Anyone have Audio Technica AT2005USB?


I’m interested in buying a Audio Technica AT2005USB microphone. Mainly going to be used for conferencing, recording screencasts etc. I have some questions first.

  1. How’s the volume/gain control under Windows 7, any pitfalls?
  2. How good is the included stand? I’m going to have the microphone plugged into the back of my computer forever and keep it in my padded bag while travailing.
  3. Any other problems users have noticed?

I’ll update this post if I can think of more questions later.



This review hit all the concerns I had. It’s a stand, not a shock mount. It’s going to pick up desk or table noises.

The review claims built-in volume compression and that may get around the most extreme problem with USB microphones: They’re quiet. They have to be. There’s no engineer or sound mixer. Quiet may be corrected in post production, but too loud, overload and clipping are fatal.

We have noticed that many USB microphones can have “frying mosquitoes” noises under the sound. This is a bad interaction between the microphone USB and the computer connection. You can’t cure it and it’s very difficult to remove with Audacity Noise Removal. So that’s the first thing to check for when it arrives.

I can"t immediately find the sample noise clip…

Remember that in general, you only get one microphone and it has to plug into the computer, not a hub. There’s no mixer or sound board unless you buy one. This microphone will plug into a sound mixer as well as a USB connection. There are tricks to recording multiple USB microphones, but they have restrictions and problems.


A sound test is here unsure if audio was edited in post production but I’ve heard other samples from other sources that are unedited and are really the same.

Also the mic has XLR, in the future if I got a fancy mixing device could I control the gain from that?


Also I noticed in the link you posted there is a sound sample.

Also I noticed in the link you posted there is a sound sample.

I didn’t review the entire review. I scanned through it and it specifically (and correctly) addressed many if not all of the concerns I have about using this microphone.

Microphone “quality” usually isn’t as much of a concern as quality of the room or environment. You can, and I have, done very good work with a crappy microphone in a good, echo-free, quiet room. There are several postings from people doing audiobook quality work with a Blue Snowball — but in good environments.

USB microphones have the mic-pre, the line-level booster, the processing, the encoding and the transmission all inside the microphone. I think Windows allows you to change volume to a USB bitstream, but Macs don’t. Many if not all the characteristics of the microphone are inside it and unchangeable.

Straight dynamic (moving coil) microphones do nothing but convert your voice into a tiny electrical signal. Everything else is handled in the mixer or sound desk. USB microphones are convenient and handy, but fixed and aggressively non-expandable.

Simple microphones are a lot less “handy” but you can change anything in the process to make it work the way you like. Even my simple sound mixer has three different ways to change the volume, and if I like, I can easily mix three other microphones at the same time and control them, too.’

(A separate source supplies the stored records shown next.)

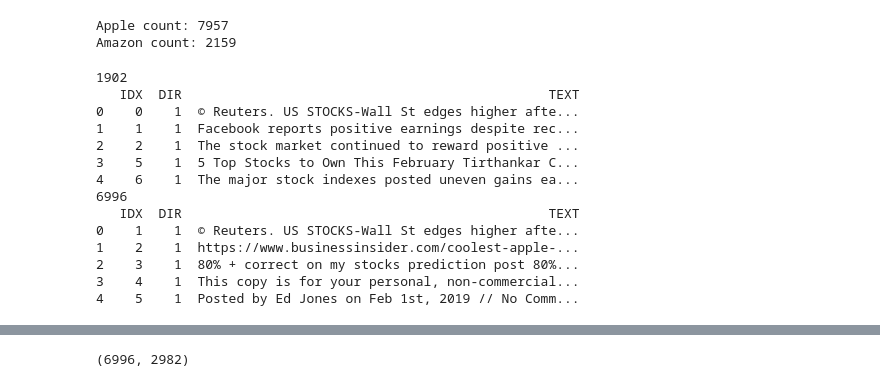
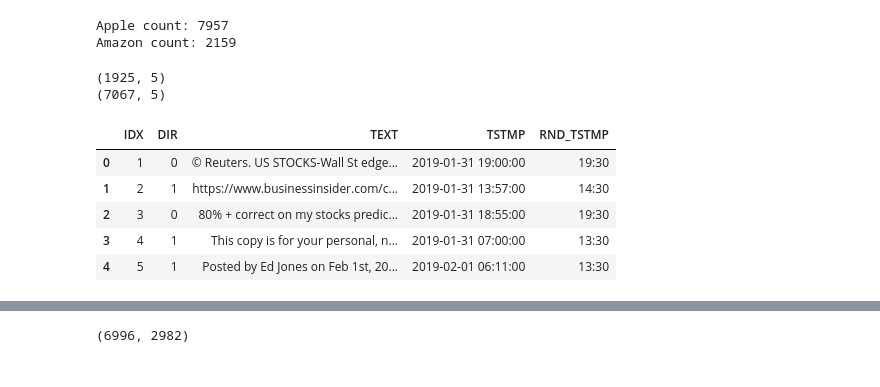
Before and after one commit to Matin-M/DTM-Predictor, a Jupyter notebook: Preprocessing/data_preprocessing.ipynb, the cells around one changed output, grey strips where cells are left out. Saved outputs shown, nothing was run; the diff lists cells and outputs as text; code cells hidden in the pictures.

Commit message:
Added date localization

```diff
--- a/Preprocessing/data_preprocessing.ipynb
+++ b/Preprocessing/data_preprocessing.ipynb
@@ -114,8 +108,8 @@ print(custom_tokenizer(custom_preprocessor(test_string)))
 import pandas as pd
 #Open hourly stock data
 cols = ["DATE", "TIME", "OPEN", "HIGH", "LOW", "CLOSE", "VOLUME"]
-amazon_hourly_stock_quote_data = pd.read_csv('https://raw.githubusercontent.com/Matin-M/StockDirectionPrediction/data-labeling/Data/Stock/AMAZON60.csv', names=cols, header=None)
-apple_hourly_stock_quote_data = pd.read_csv('https://raw.githubusercontent.com/Matin-M/StockDirectionPrediction/data-labeling/Data/Stock/APPLE60.csv', names=cols, header=None)
+amazon_hourly_stock_quote_data = pd.read_csv('https://raw.githubusercontent.com/Matin-M/StockDirectionPrediction/main/Data/Stock/AMAZON60.csv', names=cols, header=None)
+apple_hourly_stock_quote_data = pd.read_csv('https://raw.githubusercontent.com/Matin-M/StockDirectionPrediction/main/Data/Stock/APPLE60.csv', names=cols, header=None)
 
 def generate_hourly_stock_data(hourly_stock_quote_data):
     stock_data = pd.DataFrame()
@@ -163,8 +157,8 @@ print("Amazon count:", amazon_count)
 Apple count: 7957
 Amazon count: 2159
 # %%
-from datetime import datetime
-from datetime import timedelta
+from datetime import datetime, timedelta
+import pytz
 
 def round_time(time):
   # round up to the nearest hour (minutes need to be 30)
@@ -184,14 +178,21 @@ def generate_company_dir(company_news, stock_data):
     company_dir["IDX"] = []
     company_dir["DIR"] = []
     company_dir["TEXT"] = []
+    company_dir["TSTMP"] = []
+    company_dir["RND_TSTMP"] = []
+
+    new_york_timezone = pytz.timezone("America/New_York")
 
     for idx, news in enumerate(company_news):
         date = datetime.fromisoformat(news["published"])
+        # Convert the datetime object to the New York timezone
+        date = date.astimezone(new_york_timezone)
+        date_time = date.strftime("%Y-%m-%d %H:%M:%S")
         news_time, news_date = round_time(date)
         stock_dir = stock_data.loc[(stock_data["DATE"] == news_date) & (stock_data["TIME"] == news_time)]
 
         if stock_dir.shape[0] > 0:
-            company_dir.loc[len(company_dir.index)] = [idx, stock_dir['DIR'].values[0], news["text"]]
+            company_dir.loc[len(company_dir.index)] = [idx, stock_dir['DIR'].values[0], news["text"], date_time, news_time]
         else:
             #this means the stock market was closed and need to check for the next time it is open
             [hour, mins] = news_time.split(':')
@@ -207,31 +208,34 @@ def generate_company_dir(company_news, stock_data):
                 stock_dir = stock_data.loc[(stock_data["DATE"] == news_date) & (stock_data["TIME"] == news_time)]
 
                 if stock_dir.shape[0] > 0:
-                    company_dir.loc[len(company_dir.index)] = [idx, stock_dir['DIR'].values[0], news["text"]]
+                    company_dir.loc[len(company_dir.index)] = [idx, stock_dir['DIR'].values[0], news["text"], date_time, news_time]
                     break
 
     return company_dir
 # %%
 amazon_dir = generate_company_dir(amazon_news, amazon_stock_data)
 apple_dir = generate_company_dir(apple_news, apple_stock_data)
-# %%
-print(len(amazon_dir))
-print(amazon_dir.head())
-
-print(len(apple_dir))
-print(apple_dir.head())
-# %% [output]
-1902
-   IDX  DIR                                               TEXT
-0    0    1  © Reuters. US STOCKS-Wall St edges higher afte...
-1    1    1  Facebook reports positive earnings despite rec...
-2    2    1  The stock market continued to reward positive ...
-3    5    1  5 Top Stocks to Own This February Tirthankar C...
-4    6    1  The major stock indexes posted uneven gains ea...
-6996
-   IDX  DIR                                               TEXT
-0    1    1  © Reuters. US STOCKS-Wall St edges higher afte...
-1    2    1  https://www.businessinsider.com/coolest-apple-...
-2    3    1  80% + correct on my stocks prediction post 80%...
-3    4    1  This copy is for your personal, non-commercial...
-4    5    1  Posted by Ed Jones on Feb 1st, 2019 // No Comm...
+# %%
+#import time
+#for idx, row in apple_dir.iterrows():
+#	time.sleep(0.1)
+#	print("IDX:", row["IDX"])
+#	print("DIR:", row["DIR"])
+#	print("TEXT:", row["TEXT"][:100])
+#	print("TSTMP:", row["TSTMP"])
+#	print("RND_TSTMP:", row["RND_TSTMP"])
+#	print("")
+print(amazon_dir.shape)
+print(apple_dir.shape)
+# %% [output]
+(1925, 5)
+(7067, 5)
+# %%
+apple_dir.head()
+# %% [output]
+|  | IDX | DIR | TEXT | TSTMP | RND_TSTMP |
+| 0 | 1 | 0 | © Reuters. US STOCKS-Wall St edge... | 2019-01-31 19:00:00 | 19:30 |
+| 1 | 2 | 1 | https://www.businessinsider.com/c... | 2019-01-31 13:57:00 | 14:30 |
+| 2 | 3 | 0 | 80% + correct on my stocks predic... | 2019-01-31 18:55:00 | 19:30 |
+| 3 | 4 | 1 | This copy is for your personal, n... | 2019-01-31 07:00:00 | 13:30 |
+| 4 | 5 | 1 | Posted by Ed Jones on Feb 1st, 20... | 2019-02-01 06:11:00 | 13:30 |
```
Also changed, not shown: parts of 4 cells of this notebook.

However, nobody is going to stuff my small mixer and four different microphones and my computer into my run bag for a trip. I can hear you trying to cram one microphone into many different jobs and that can be messy. Also, yes, given everything else works OK, microphones do have a personality or sound and you have to like that before you commit.

Also note that very few people present a “naked” microphone as a finished performance. There’s usually a pile of effects and filtering before any performance is called finished. Too many people expect their microphone to sound the same as a finished Warner Brothers Records album.


Thanks for your insight. While looking last night I found some nice mixing equipment that has USB (to computer I believe) and a XLR input with gain control. This sounds interesting :slight_smile:

When you settle on one piece or a suite of equipment, post it and we’ll rip it apart. I don’t mean in a crazy way. There is a tiny Behringer sound mixer which seems to be a gift from the angels until you find out that it will not work with all makers of condenser microphones. That information is way down at the bottom of the page in the ads and it’s easy to miss.

My favorite is the Peavey PV6. It has restrictions, though. I use it with my Macs which will high-quality digitize stereo sound built-in. Your computer probably won’t do that. I also have a collection of rescue puppies. I have a terrific Shure FP33 mixer whose right channel doesn’t work.

Pay attention to power. My PV6 will not run from batteries, but the FP33 will. I can take my computer and the FP33 to the park to record birds. The obvious solution is to find a mixer that will run from computer USB power. I’m neutral about that. We have had postings from people where that didn’t work right. We assume there’s a lot of people where it worked just fine.

You don’t have to use computers, either. I have my neighbor’s Zoom H4. Everything including recording an external microphone and it fits in your pocket. This is where you sit down and make a list of tasks and goals — a real one. If you need to record multiple people around a table, your equipment list is going to be very, very different from someone recording personal commentary in a wheat field.